Despite speculation that he would be sharing costs with the other major player in the Galilee Basin, Gina Rinehart’s Hancock Prospecting, Waratah would prefer to be self-reliant on its infrastructure and water needs, Palmer told ILN after an address to the Sydney Mining Club.
“They [Hancock] have got no money,” he said.
“To build the railway costs $2.5 billion and to date no one in the Galilee Basin has offered me $1.5 billion to share it. To be honest they don’t have the money. It’s just all talking.
“All the things people say that it is desirable to share infrastructure, but it is all predicated on the idea that everything starts at the same time, everyone ready at the same and everybody has the money at the same time, and that’s just not real.
“We are ready to go; we have got sales contracts to meet.
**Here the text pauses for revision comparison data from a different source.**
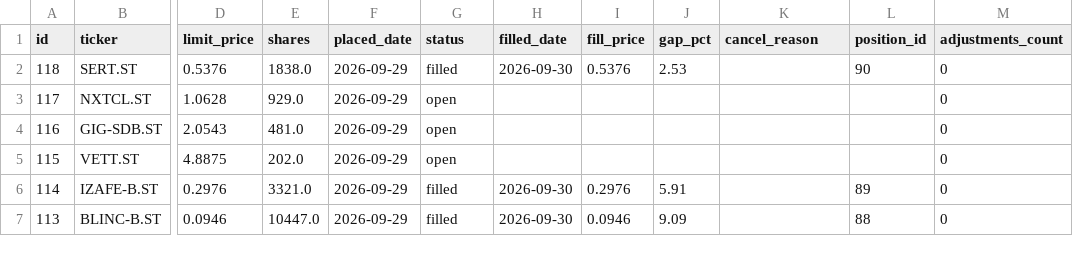
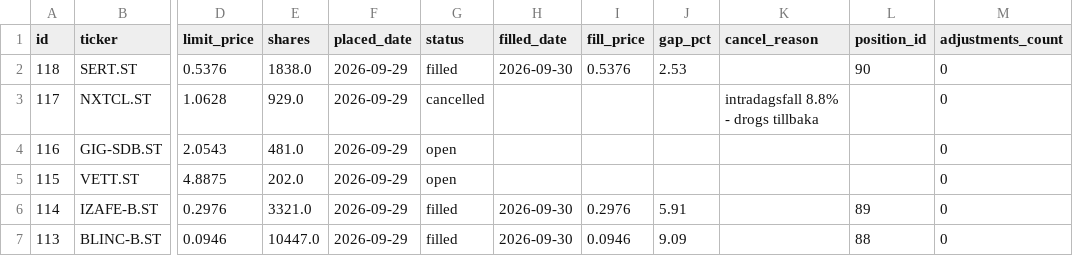
Before and after one commit to benjaminneilan16/small-cap, a CSV file: reports/orders.csv, drawn as a sheet; only a part is shown, gaps mark what is left out; the diff names each change by its address in the sheet, - before the commit and + after, or states it on an @@ line.

```diff
--- a/reports/orders.csv
+++ b/reports/orders.csv
-G3 (status): open
+G3 (status): cancelled
-K3 (cancel_reason): (empty)
+K3 (cancel_reason): intradagsfall 8.8% - drogs tillbaka
```
Also changed, not shown: 2 other files.
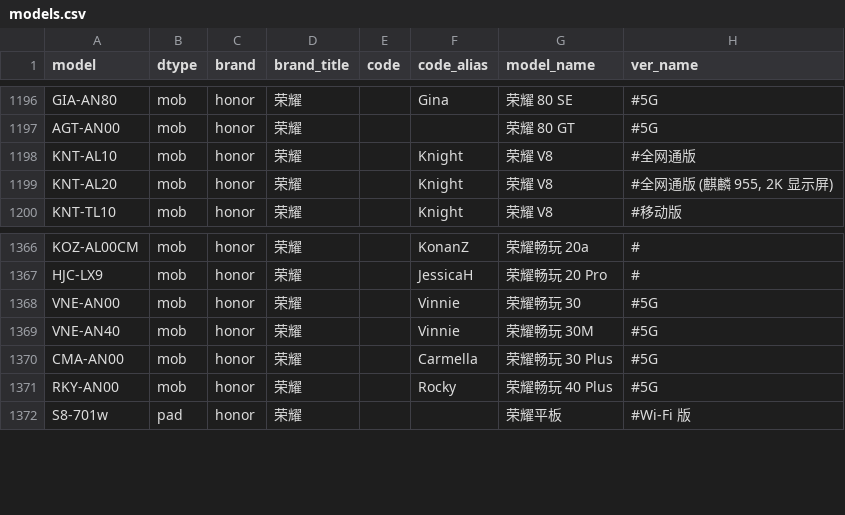
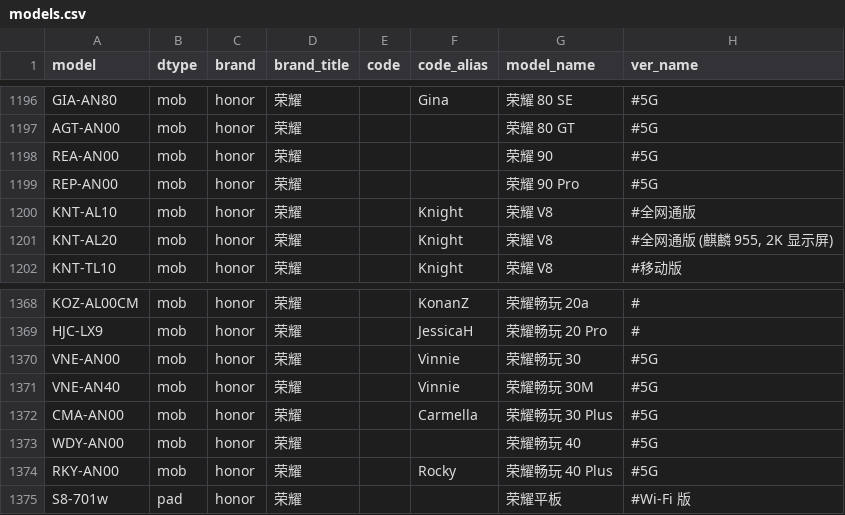
Before and after one commit to KHwang9883/MobileModels, a CSV file: scripts/models.csv, drawn as a sheet; only a part is shown, gaps mark what is left out; the diff names each change by its address in the sheet, - before the commit and + after, or states it on an @@ line.

Commit message:
[honor_cn] 新增 荣耀 90 系列, 荣耀畅玩 40

```diff
--- a/scripts/models.csv
+++ b/scripts/models.csv
+row 1198: REA-AN00 | mob | honor | 荣耀 |  |  | 荣耀 90 | #5G
+row 1199: REP-AN00 | mob | honor | 荣耀 |  |  | 荣耀 90 Pro | #5G
+row 1373: WDY-AN00 | mob | honor | 荣耀 |  |  | 荣耀畅玩 40 | #5G
```
Also changed, not shown: 2 other files.
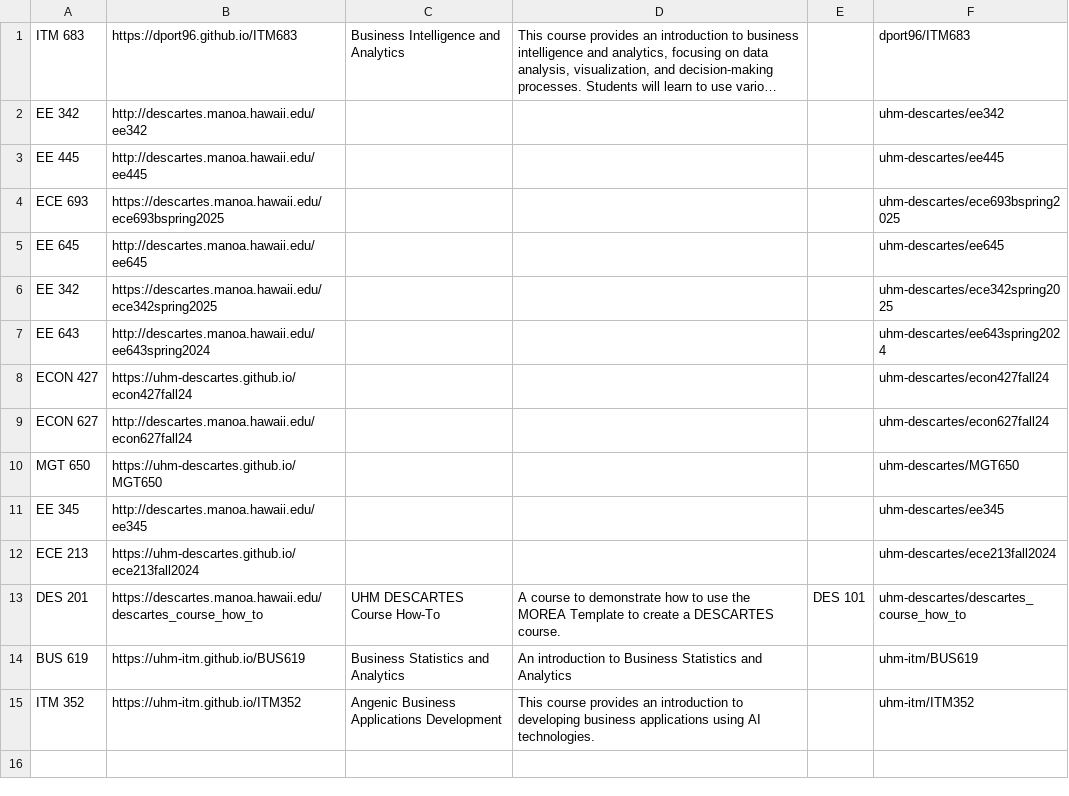
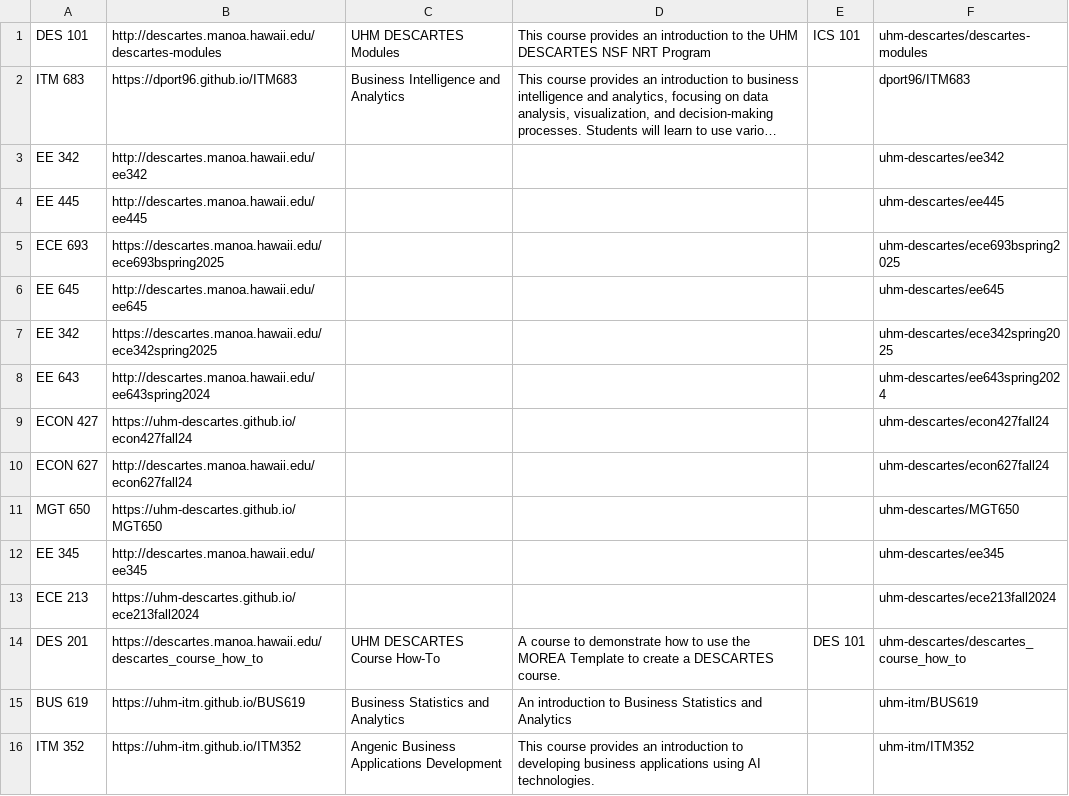
Before and after one commit to uhm-descartes/descartes-modules, a CSV file: course-sites/descartes-courses.csv, drawn as a sheet; long unchanged cells end in …; the diff names each change by its address in the sheet, - before the commit and + after, or states it on an @@ line.

Commit message:
getting course network to show prerequisites via edges

```diff
--- a/course-sites/descartes-courses.csv
+++ b/course-sites/descartes-courses.csv
+row 1: DES 101 | http://descartes.manoa.hawaii.edu/descartes-modules | UHM DESCARTES Modules | This course provides an introduction to the UHM DESCARTES NSF NRT Program | ICS 101 | uhm-descartes/descartes-modules
```
Also changed, not shown: 4 other files.
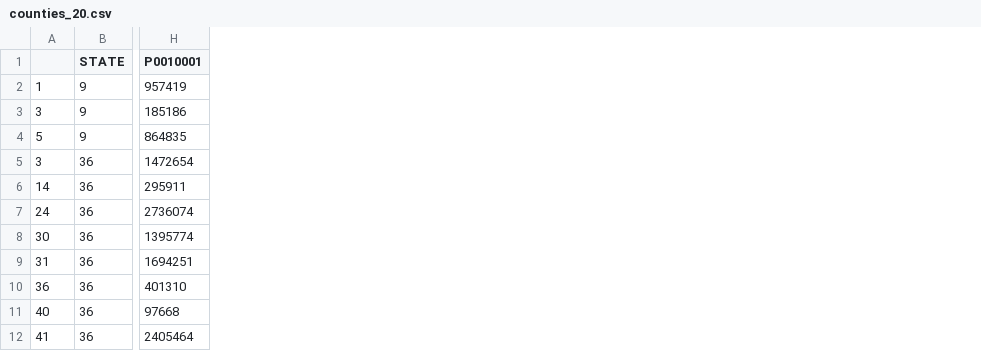
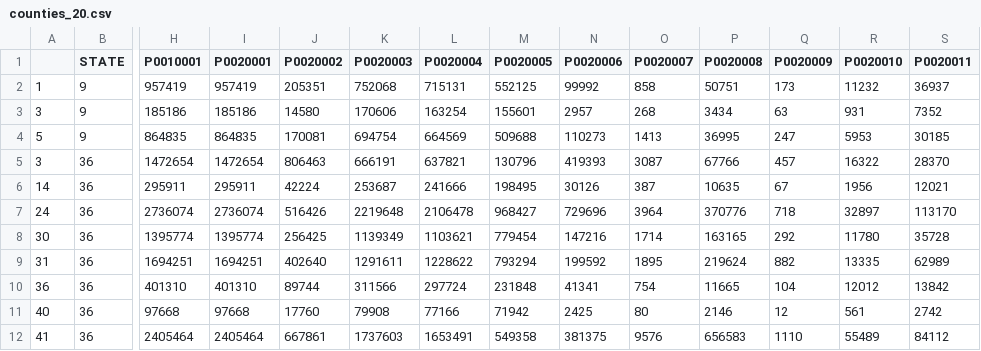
Before and after one commit to daragoldberg/census, a CSV file: notebooks/DEC/output/counties_20.csv, drawn as a sheet; only a part is shown, gaps mark what is left out; the diff names each change by its address in the sheet, - before the commit and + after, or states it on an @@ line.

```diff
--- a/notebooks/DEC/output/counties_20.csv
+++ b/notebooks/DEC/output/counties_20.csv
+column I (P0020001), rows 2-12: 957419 | 185186 | 864835 | 1472654 | 295911 | 2736074 | 1395774 | 1694251 | 401310 | 97668 | 2405464
+column J (P0020002), rows 2-12: 205351 | 14580 | 170081 | 806463 | 42224 | 516426 | 256425 | 402640 | 89744 | 17760 | 667861
+column K (P0020003), rows 2-12: 752068 | 170606 | 694754 | 666191 | 253687 | 2219648 | 1139349 | 1291611 | 311566 | 79908 | 1737603
+column L (P0020004), rows 2-12: 715131 | 163254 | 664569 | 637821 | 241666 | 2106478 | 1103621 | 1228622 | 297724 | 77166 | 1653491
+column M (P0020005), rows 2-12: 552125 | 155601 | 509688 | 130796 | 198495 | 968427 | 779454 | 793294 | 231848 | 71942 | 549358
+column N (P0020006), rows 2-12: 99992 | 2957 | 110273 | 419393 | 30126 | 729696 | 147216 | 199592 | 41341 | 2425 | 381375
+column O (P0020007), rows 2-12: 858 | 268 | 1413 | 3087 | 387 | 3964 | 1714 | 1895 | 754 | 80 | 9576
+column P (P0020008), rows 2-12: 50751 | 3434 | 36995 | 67766 | 10635 | 370776 | 163165 | 219624 | 11665 | 2146 | 656583
+column Q (P0020009), rows 2-12: 173 | 63 | 247 | 457 | 67 | 718 | 292 | 882 | 104 | 12 | 1110
+column R (P0020010), rows 2-12: 11232 | 931 | 5953 | 16322 | 1956 | 32897 | 11780 | 13335 | 12012 | 561 | 55489
+column S (P0020011), rows 2-12: 36937 | 7352 | 30185 | 28370 | 12021 | 113170 | 35728 | 62989 | 13842 | 2742 | 84112
```
Also changed, not shown: notebooks/data/geo/nyc_subbor_00.csv, notebooks/data/geo/subpl00.csv, 32 other files.
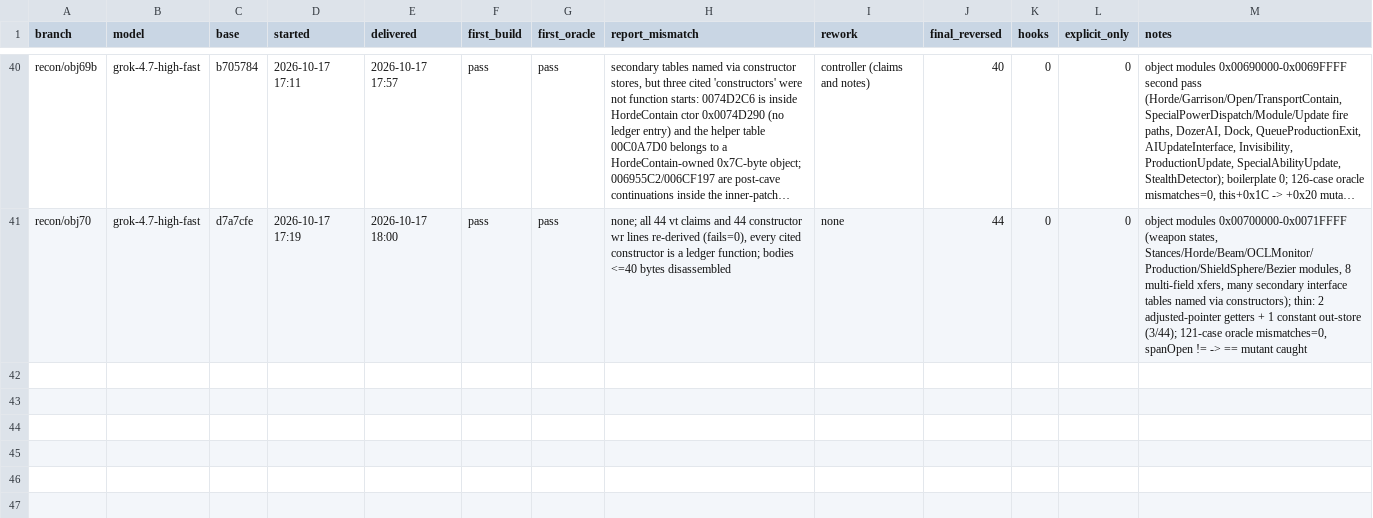
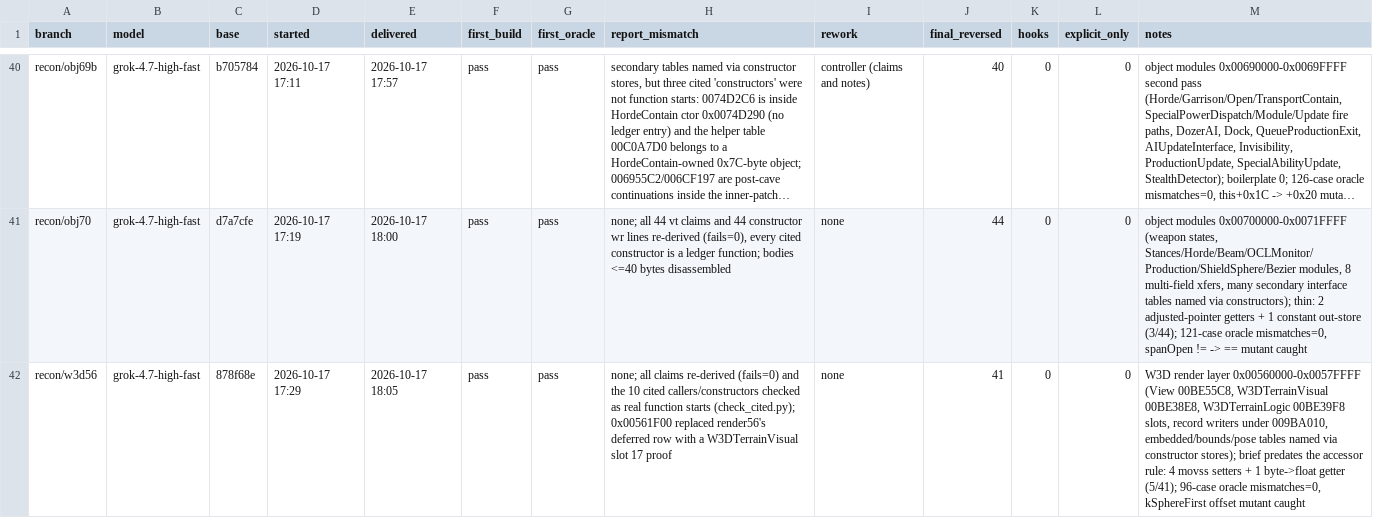
Before and after one commit to HolyCaonima/reaRa3, a TSV file: Ra3Source/docs/analysis/ra3_1.0/batch_metrics.tsv, drawn as a sheet; only a part is shown, gaps mark what is left out; long unchanged cells end in …; the diff names each change by its address in the sheet, - before the commit and + after, or states it on an @@ line.

```diff
--- a/Ra3Source/docs/analysis/ra3_1.0/batch_metrics.tsv
+++ b/Ra3Source/docs/analysis/ra3_1.0/batch_metrics.tsv
+row 42: recon/w3d56 | grok-4.7-high-fast | 878f68e | 2026-10-17 17:29 | 2026-10-17 18:05 | pass | pass | none; all claims re-derived (fails=0) and the 10 cited callers/constructors checked as real function starts (check_cited.py); 0x00561F00 replaced render56's deferred row with a W3DTerrainVisual slot 17 proof | none | 41 | 0 | 0 | W3D render layer 0x00560000-0x0057FFFF (View 00BE55C8, W3DTerrainVisual 00BE38E8, W3DTerrainLogic 00BE39F8 slots, record writers under 009BA010, embedded/bounds/pose tables named via constructor stores); brief predates the accessor rule: 4 movss setters + 1 byte->float getter (5/41); 96-case oracle mismatches=0, kSphereFirst offset mutant caught
```
Also changed, not shown: Ra3Source/docs/analysis/ra3_1.0/ledger_annotations.tsv, 2 other files.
We’re not going to wait. We’re looking at groundwater and there seems to be enough there.”
Waratah has already signed sales agreements to supply 20 million tonnes per annum of thermal coal to European group Vitoil and another 20Mtpa to China.
The company is close to securing 70% funding for the Galilee project through Chinese banks, Palmer said.
Waratah has awarded the engineering, procurement and construction contract to Metallurgical Corporation of China, which has been retained by Palmer’s Mineralogy group to develop its iron ore projects in Western Australia.
China Railway Engineering and Construction, which is developing the fastest train in the world between Beijing and Shanghai, will build the dedicated 500-kilometre railway to Abbot Point, while China Port and Communications will develop the port.
Palmer said he had full confidence in the quality of work provided by MCC, which had built 40-50 coal mines “of a higher standard than in Australia”.
“They’re much securer than Australian companies,” he said. “If you make a mistake in Australia you don’t get shot for it.
“The Chinese are the biggest coal producers in the world, they produce nearly 2 billion tonnes of coal. We’re minnows compared to them. The government mines are very well run. It is the privately run Chinese mines in which all the fatalities occur.”
The cost of producing coal from the two proposed underground longwall mines will be lower than from the open cut dragline operations when they are expected to be completed in 2013 or early 2014, and at $35 per tonne would be cheaper than railing coal to China from Mongolia, Palmer said.
“Our feasibility studies have shown that our underground operations will have lower cost per tonne than open cut. It’s because the open cut is so high in capital expenditure because of the draglines,” he said.
“Our seams are running nearly flat near the surface and are very easy to underground mine.”
Palmer said the four mines were expected to produce around 13Mtpa each of thermal coal.